City and county officials did not initially respond to questions on whether the DEC has signed off that the remediation is complete and construction can begin. Over the weekend a city spokesman said the DEC had signed off verbally and the city was awaiting documentation to that effect.
But a DEC spokeswoman on Monday said the agency had visited the site and was still awaiting submissions from city officials before deciding the work is completed.
Once the construction is completed, the county will turn over Memorial Field to the city.
The county in 2009 committed $9.7 million of what was expected to be a $12 million project under a deal worked out by then-Mayor Clinton Young.
The city received an initial $3.4 million, but when former Mayor Ernie Davis defeated Young in his re-election bid, the money went for work that was not in the original plans. Davis, an architect by training and an avid tennis player, focused on a new tennis center and the restoration of the iconic grandstands. But neither was completed.
LandTek, whose management team includes New York Jets legend Marty Lyons, has built numerous sports fields in Westchester, Long Island and New York City. It recently completed the renovation of synthetic-turf soccer fields at Tibbetts Brook Park Brook Park in Yonkers and Saxon Woods Park in White Plains.
Architectural rendering of plans for Memorial Field in Mount Vernon. Garden Avenue is at the bottom of the picture; Sandford Boulevard is on the right. The proposed skate park is just above the field and track on the drawing.
The project includes a synthetic-turf field for football and soccer, an 8-lane track, a skate park, grandstands, locker rooms and concession stands. There will also be room for three tennis courts in the rear of the property where the Mount Vernon Tennis Center had six courts.

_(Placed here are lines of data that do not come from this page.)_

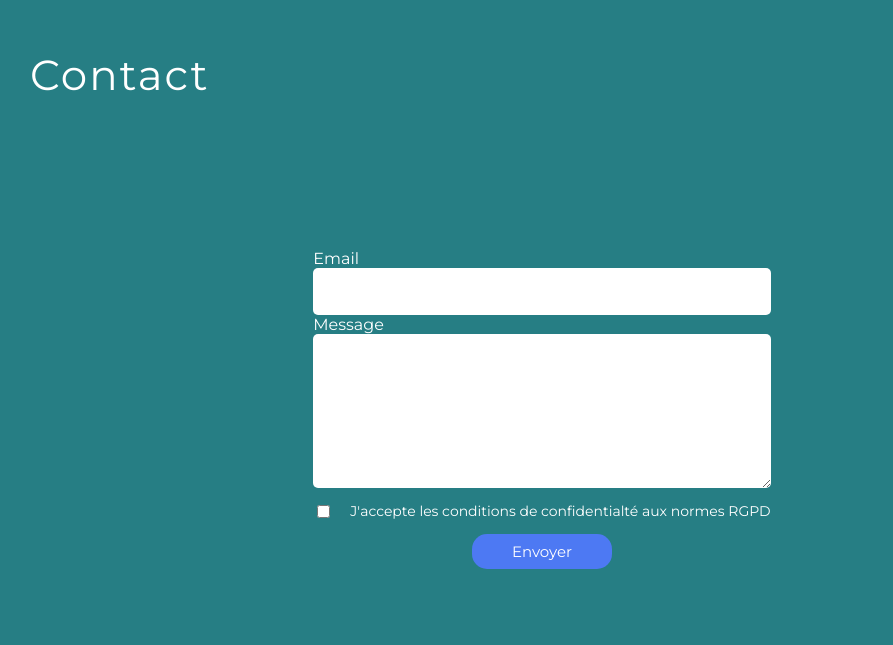
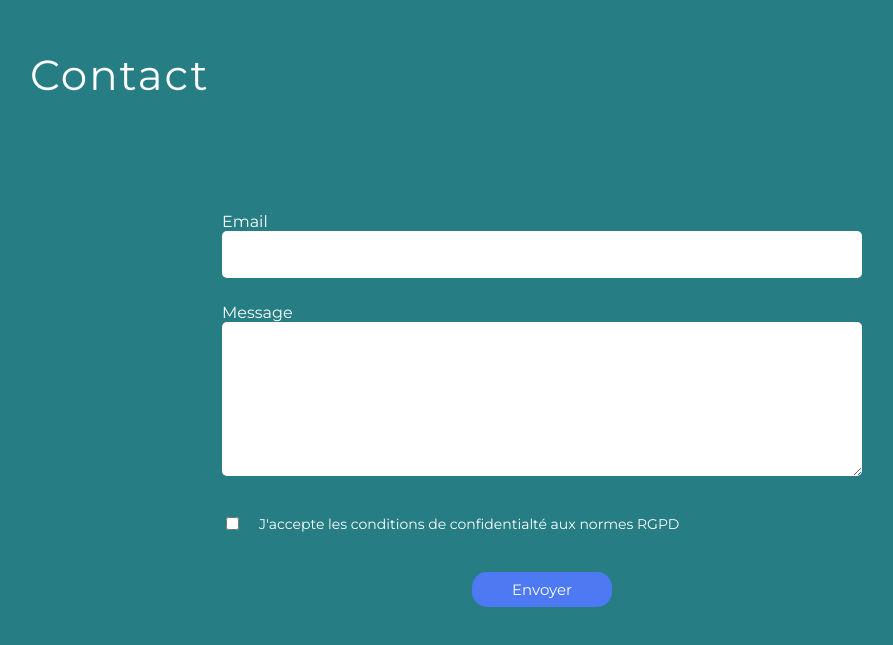
Before and after one commit to ZephirSD/lanscape-site, a React (Create React App) app: page / in a window 1280 px wide. Shown: the part 2391-3036 px from the top of the page, without its empty margins (98-991 px from the left). Built offline with nearby package versions, Linux system fonts and the light colour scheme.

Commit message:
Ajout de nouveaux variables pour le formulaire

```diff
--- a/src/style/style.scss
+++ b/src/style/style.scss
@@ -7,12 +7,14 @@
     --background3 : #318B8C;
     --full-width: 100%;
     --full-height: 100vh;
+    --demi-width: 50%;
     --blue-pacifico: #4D79F3;
     --pacifico-font: 'Pacifico', cursive;
     --montserrat-font: 'Montserrat', sans-serif;
     --white: white;
     --left-titre: 10vw;
     --top-titre: 5vh;
+    --margin-top-bottom-form: 25px;
 }
 
 section{
```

The owners of the tennis center have a pending lawsuit against the city over its dismantling of the tennis bubble two years ago under then-Mayor Richard Thomas.